Sunday, 9 October 2011

Family History

I began tracing my family history about 10 years ago before the days of all those fascinating programmes magically unearthing amazing links to historic figures in the past of celebrities - and of course much harder work than it appears too! Being the actual searcher and having the experience of handling the enormous paper registers at the family records office with its earnest and hushed atmosphere - is an unbeatable experience. I am glad too that I have had the experience of hand cranking the microfiche machine when I compare it with the infinitely faster online method. Still I am grateful to the internet for the new opportunities it has given us to track down more and more information about our ancestors and for the online community of relatives it reveals to us.

It can still be a fraught business and lead you up the wrong path. Having found wall to wall working class crafts people on both sides of my parents' family lines I was, for one nano second, interested to see the splindly words Lawyer written on a marriage certificate - only to realise it said "Steam Sawyer".(yet more woodworkers!)

Tracking down my grandmother took another wrong path initially. Not a very common combination of names and the same birth year turned up - unbeknownst to me - two candidates.
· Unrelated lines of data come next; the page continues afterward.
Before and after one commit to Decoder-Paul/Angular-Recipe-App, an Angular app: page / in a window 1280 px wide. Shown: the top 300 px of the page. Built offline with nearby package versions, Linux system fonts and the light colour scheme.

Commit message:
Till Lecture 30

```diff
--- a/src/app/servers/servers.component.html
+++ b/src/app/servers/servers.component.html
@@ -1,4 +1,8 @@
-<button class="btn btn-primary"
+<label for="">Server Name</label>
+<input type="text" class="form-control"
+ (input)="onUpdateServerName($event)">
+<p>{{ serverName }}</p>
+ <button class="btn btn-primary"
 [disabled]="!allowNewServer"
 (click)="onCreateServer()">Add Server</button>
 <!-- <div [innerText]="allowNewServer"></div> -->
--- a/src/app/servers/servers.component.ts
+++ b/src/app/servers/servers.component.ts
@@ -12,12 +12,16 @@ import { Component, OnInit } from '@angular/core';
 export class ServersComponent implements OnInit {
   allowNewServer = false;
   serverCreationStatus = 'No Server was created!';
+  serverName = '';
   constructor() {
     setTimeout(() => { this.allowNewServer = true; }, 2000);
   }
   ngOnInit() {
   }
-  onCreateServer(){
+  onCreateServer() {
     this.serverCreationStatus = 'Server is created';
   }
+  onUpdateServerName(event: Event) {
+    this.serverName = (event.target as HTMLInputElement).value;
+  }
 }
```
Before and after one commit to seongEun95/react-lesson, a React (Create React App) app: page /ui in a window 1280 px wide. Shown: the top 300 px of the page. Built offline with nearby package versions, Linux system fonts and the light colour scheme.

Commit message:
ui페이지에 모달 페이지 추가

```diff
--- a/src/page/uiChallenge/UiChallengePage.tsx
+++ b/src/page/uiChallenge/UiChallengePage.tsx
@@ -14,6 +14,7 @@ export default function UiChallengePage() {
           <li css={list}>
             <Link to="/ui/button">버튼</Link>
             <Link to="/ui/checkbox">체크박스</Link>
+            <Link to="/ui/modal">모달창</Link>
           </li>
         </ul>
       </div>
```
I only spotted one and established a story in my head about how my grandmother had come from alkali labourer stock in the Preston area. Later in transpired that she came from the only middle class part of my family history. Her family, it seems, were in the luggage trade and were located in a wealthy part of central London. Here is my grandmother in her Edwardian hat in about 1915:
Family group
There is a lot of interest in the census records. Over the years this 10 yearly audit added more fields of information but the sense of overcrowding, the age of the children already working, whole families engaged in one industry...the glove trade on the other side...and the mortality rates...fascinating stuff.

It was the sepia postcard photograph of this family group that set me off I suppose - given to me for safe keeping by my father but I think it is the lives of the working families that interest me the most. I try to imagine what kind of conditions a dyer might have endured in 1840s  Devon, or what it was like to be a female home worker making gloves. I have travelled to London and the west country in search of streets and houses to try and get a sense of my ancestors and visited their graves where I could to add to my knowledge and been greatly rewarded and frustrated in turn. I have enjoyed every minute of it though and almost wish I could start all over again!

1 comment:

  1. They do make it look very easy on that TV programme, don't they. It sounds like you've done really well tracing your family. We've tried but we can't get beyond the pogroms in Russia in the early 1900s. All records were destroyed. I do love sepia photographs. Aren't those hats amazing.